Before FlowCam, we relied upon a confocal microscope focused on a single, stationary particle. This approach was sufficient for determining particle size distributions and the Lower Critical Solution Temperature (LCST), but it could not provide insights into the transport properties of the particles. As a result, we could not investigate the effect of adsorption, dispersion, and advection on the transport properties of these novel swelling particles.
How has FlowCam contributed to your research?
We are using FlowCam to image the transport properties of a unique swelling polymer. The swelling polymer exhibits a counter-intuitive volumetric expansion when local temperatures fall below the "Lower Critical Solution Temperature" (LCST). Imaging our particles under varying temperature conditions allows us to quantify single-particle properties (e.g., Equivalent Spherical Diameter) as a function of temperature. In addition, FlowCam imaging of the transport behavior of these particles allows us to visualize various flow regimes, including plug flow, stick-slip, and pulsatile flow.
FlowCam's primary contribution (so far) has been to confirm microscopic explanations of macroscopic observations. In particular, we now have a detailed understanding of changes in the "apparent" viscosity of our circulating solution. Below the LCST, our particle suspension's apparent viscosity can be as much as 1000x higher than pure water at an equivalent temperature. Above the critical temperature, the particles exist in a shrunken state and do not result in dramatically elevated apparent viscosities.
Pictured above are FlowCam images of the large size and aggregation of hydrogel beads in a cold sample (left) vs. the shrunken state and lack of aggregation in a heated sample (right).
FlowCam solved our problem of characterizing the transport properties of our novel swelling particles as a function of temperature and flow regime.
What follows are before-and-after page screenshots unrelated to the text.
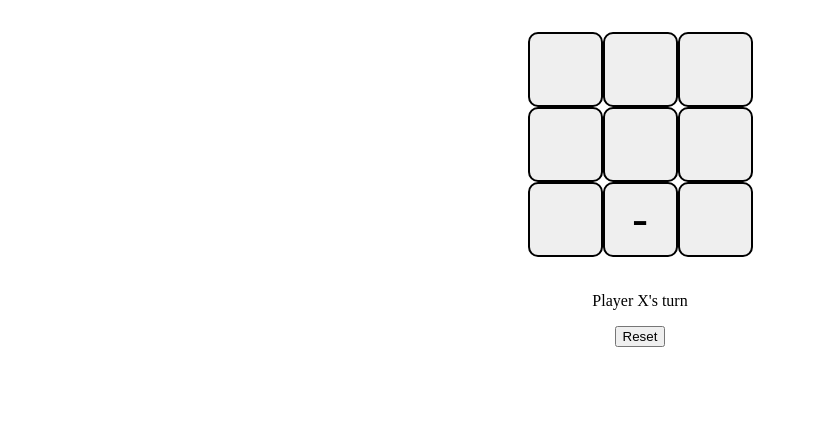
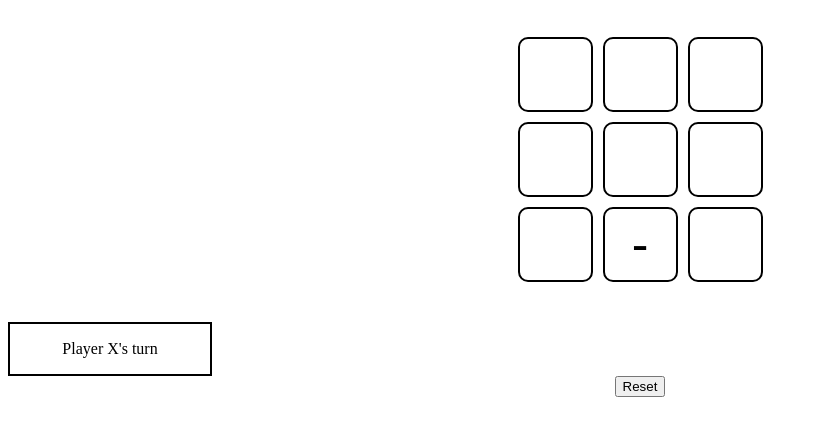
Before and after one commit to iamneo-production/dfcfddeeb304679997efdcbcabeone, a plain HTML site: page index.html in a window 1280 px wide. Shown: the part 95-530 px from the top of the page, without its empty margins (0-820 px from the left). Drawn offline with Linux system fonts and the light colour scheme.

Commit message:
Backup Commit

```diff
--- a/style.css
+++ b/style.css
@@ -25,6 +25,20 @@ h1{
     border-radius: 10px;
     font-size: 50px;
     font-weight:500;
-    background-colour: rgba(255,255,255,0.8);
+    background-color: rgba(255,255,255,0.8);
+    cursor: pointer;
+    margin: 5px;
+}
+.btn:hover {
+    background-color: rgba(255,255,255,0.6);
+}
+.btn:disabled {
+    color:black;
+    cursor:not-allowed;
+}
+.result-container {
+    background-color: rgba(255,255,255,0.8);
+    border:2px solid #000;
+    max-width: 200px;
 
 }
```
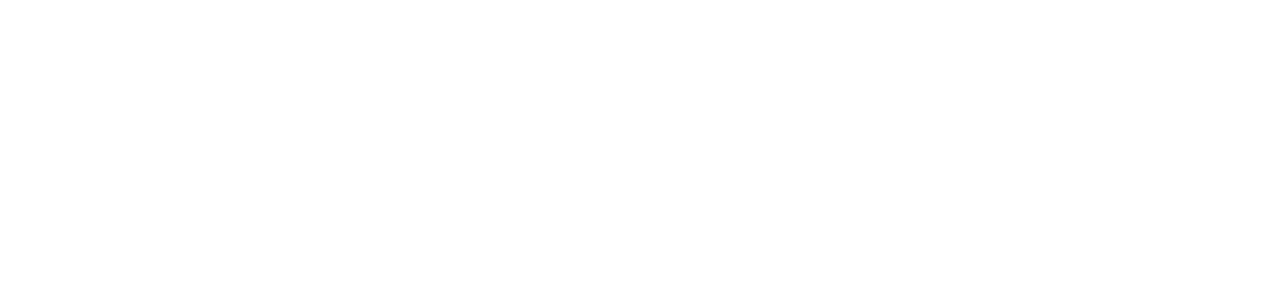
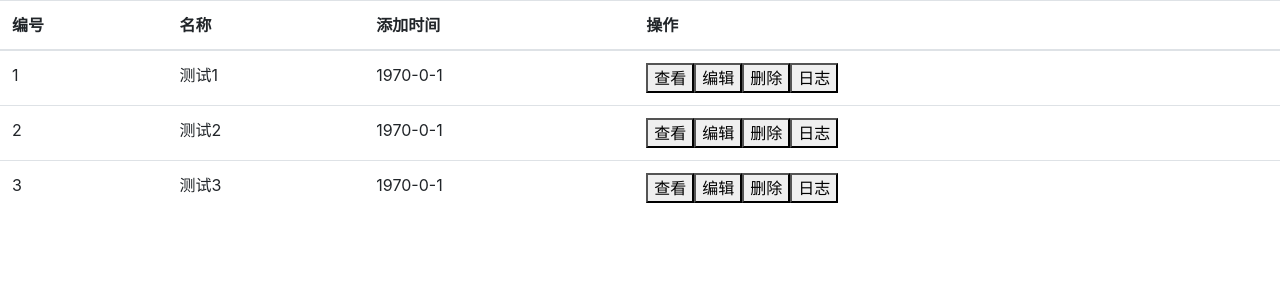
Before and after one commit to zh69ou/reacttest, a React app: page / in a window 1280 px wide. Shown: the top 300 px of the page. Built offline with nearby package versions, Linux system fonts and the light colour scheme.

Commit message:
表单开发

```diff
--- /dev/null
+++ b/src/components/list.tsx
@@ -0,0 +1,54 @@
+import React, { useState,useEffect } from "react"
+import ReactDOM from 'react-dom'
+
+export const ListBox = (props)=>{
+	let idname = props.idname?props.idname:'id'
+	let hlist = props.hlist.map((info)=>{
+		return <th>{info}</th>
+	})
+	let field = props.field
+	const usefield = (info)=>{
+		let html = []
+		props.field.map((type)=>{
+			switch (type.type) {
+				case "txt":
+					html.push(<td>{info[type.code]}</td>)
+					break;
+				case "date":
+					let t = new Date(info[type.code])
+					html.push(<td>{t.getFullYear()+'-'+t.getMonth()+'-'+t.getDate()}</td>)
+					break;
+				case "but":
+					let but = []
+					if(type.code.indexOf('show')>=0)but.push(<button>查看</button>)
+					if(type.code.indexOf('edit')>=0)but.push(<button>编辑</button>)
+					if(type.code.indexOf('del')>=0)but.push(<button>删除</button>)
+					if(type.code.indexOf('log')>=0)but.push(<button>日志</button>)
+					html.push(<td>{but}</td>)
+					break;
+				default:
+					break;
+			}
+		})
+		return html
+	}
+	let data = props.data.map((info)=>{
+		return (
+			<tr>
+				{usefield(info)}
+			</tr>
+		)
+	})
+	return (
+		<table className="table table-hover">
+			<thead>
+				<tr>
+					{hlist}
+				</tr>
+			</thead>
+			<tbody>
+				{data}
+			</tbody>
+		</table>
+	)
+}
--- /dev/null
+++ b/src/components/scss/list.scss
@@ -0,0 +1,11 @@
+@import "../../../assets/scss/functions";
+@import "../../config/pub";
+@import "../../../assets/scss/mixins";
+@import "../../../assets/scss/utilities";
+@import "../../../assets/scss/root";
+@import "../../../assets/scss/reboot";
+@import "../../../assets/scss/type";
+@import "../../../assets/scss/grid";
+@import "../../../assets/scss/buttons";
+@import "../../../assets/scss/close";
+@import "../../../assets/scss/tables";
--- a/src/pages/index.tsx
+++ b/src/pages/index.tsx
@@ -1,14 +1,33 @@
 import React,{useState,useContext,useEffect} from "react"
 import {IsLoad} from "../config/pub"
 
+import {ListBox} from "../components/list"
+import "../components/scss/list.scss"
+
 const DefIndex = (props) => {
-
+	let editbut = (
+			<button>编辑</button>
+		)
+	let delbut = (
+			<button>删除</button>
+		)
 	useEffect(()=>{
 		IsLoad(false)
 	},[])
+	let hlist = ['编号','名称','添加时间','操作']
+	let data = [
+		{id:1,name:'测试1',desc:'测试描述',content:'测试内容',addtime:12312432},
+		{id:2,name:'测试2',desc:'测试描述',content:'测试内容',addtime:12312432},
+		{id:3,name:'测试3',desc:'测试描述',content:'测试内容',addtime:12312432},
+	]
+	let field = [
+		{type:'txt',code:'id',},
+		{type:'txt',code:'name',},
+		{type:'date',code:'addtime',},
+		{type:'but',code:['show','edit','del','log']},
+	]
 	return (
-		<div className="bg-info">
-		</div>
+		<ListBox hlist={hlist} data={data} field={field}></ListBox>
 	)
 }
 export default DefIndex
```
Apart from enabling visualization of microscopic behavior, FlowCam has also rapidly increased our ability to quantify the particle size distribution of our novel particle suspensions that we synthesize in the Materials Science and Engineering Department at Cornell University.
Interested in learning more about FlowCam particle analysis for advanced materials?